Like Thoreau performing a phrenological analysis of Walden Pond, discovering that this small parcel of earth not only reflects but actually embodies the transcendental depths of the heavens above--suggestive in its own way of Wessex or Yoknapatawpha--so too Danticat's homeland contains all the essential elements that nurture life.
This can be traced to the production of ``lowly'' utilitarian artefacts such as sanitary-ware and ceramic containers for ointment, toothpaste, phrenological heads and ginger beer.
There are two valuable chapters (on Kant in his own time, and on his reappearance in the critique of Cubism), and some decorations: these include a piece on the phrenological investigations of Kant's skull, and a chapter on the sublime, which was both the most easily comprehensible, but also the least interesting part of the book.
In fact, the second half of the century witnessed the invention and the perfection of certain phrenological measuring devices: the craniograph (1860); the goniometer (1864), which measured facial angle; the stereograph (1867); the micrometric compass (1869); and the occipital gonimeter (1870) which, as its name suggests, measured the angle of the back of the skull (Haller, 1995, p.
His profound reading of Goethe's poem inspired by the contemplation of Scl;killer's skull encompassed not only the ghoulish circumstances surrounding the recovery of the skull from its mass grave but also such factors as Goethe's interest in the phrenological theories of Franz Gall.
Gall claimed that among the brain's "twenty-three basic cerebral faculties" was an "organ of attachment" that predisposed individuals to intense friendship (a contention that proved captivating to Walt Whitman, who assimilated the Phrenological concept of Adhesiveness into his Calamus poems).

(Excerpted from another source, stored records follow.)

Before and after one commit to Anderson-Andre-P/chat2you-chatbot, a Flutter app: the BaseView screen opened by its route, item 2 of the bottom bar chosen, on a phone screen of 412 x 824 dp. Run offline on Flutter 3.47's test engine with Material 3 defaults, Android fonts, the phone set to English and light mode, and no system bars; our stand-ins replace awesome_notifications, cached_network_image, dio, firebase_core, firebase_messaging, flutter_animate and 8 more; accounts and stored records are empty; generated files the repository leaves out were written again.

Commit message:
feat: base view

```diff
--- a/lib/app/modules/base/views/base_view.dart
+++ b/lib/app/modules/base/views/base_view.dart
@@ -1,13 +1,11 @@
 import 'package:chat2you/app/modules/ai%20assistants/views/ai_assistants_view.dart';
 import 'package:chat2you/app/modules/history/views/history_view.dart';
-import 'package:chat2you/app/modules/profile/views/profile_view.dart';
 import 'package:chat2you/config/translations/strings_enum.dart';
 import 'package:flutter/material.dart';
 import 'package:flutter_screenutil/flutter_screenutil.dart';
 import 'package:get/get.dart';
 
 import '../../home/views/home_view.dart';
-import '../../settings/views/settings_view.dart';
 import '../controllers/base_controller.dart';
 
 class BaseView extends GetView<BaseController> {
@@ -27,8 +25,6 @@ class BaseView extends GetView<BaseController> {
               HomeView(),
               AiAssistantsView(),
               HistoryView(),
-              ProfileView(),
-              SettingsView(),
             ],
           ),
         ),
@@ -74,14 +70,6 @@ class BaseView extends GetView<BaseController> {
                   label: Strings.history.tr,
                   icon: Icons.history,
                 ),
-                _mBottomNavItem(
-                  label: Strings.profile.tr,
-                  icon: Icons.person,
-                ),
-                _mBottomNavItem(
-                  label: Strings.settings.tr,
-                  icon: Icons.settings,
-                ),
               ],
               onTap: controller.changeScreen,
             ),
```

In 1840 the Fowler brothers began publishing the Phrenological Almanac, and in 1842 they assumed publication of the American Phrenological Journal and Miscellany, which had been founded in 1838.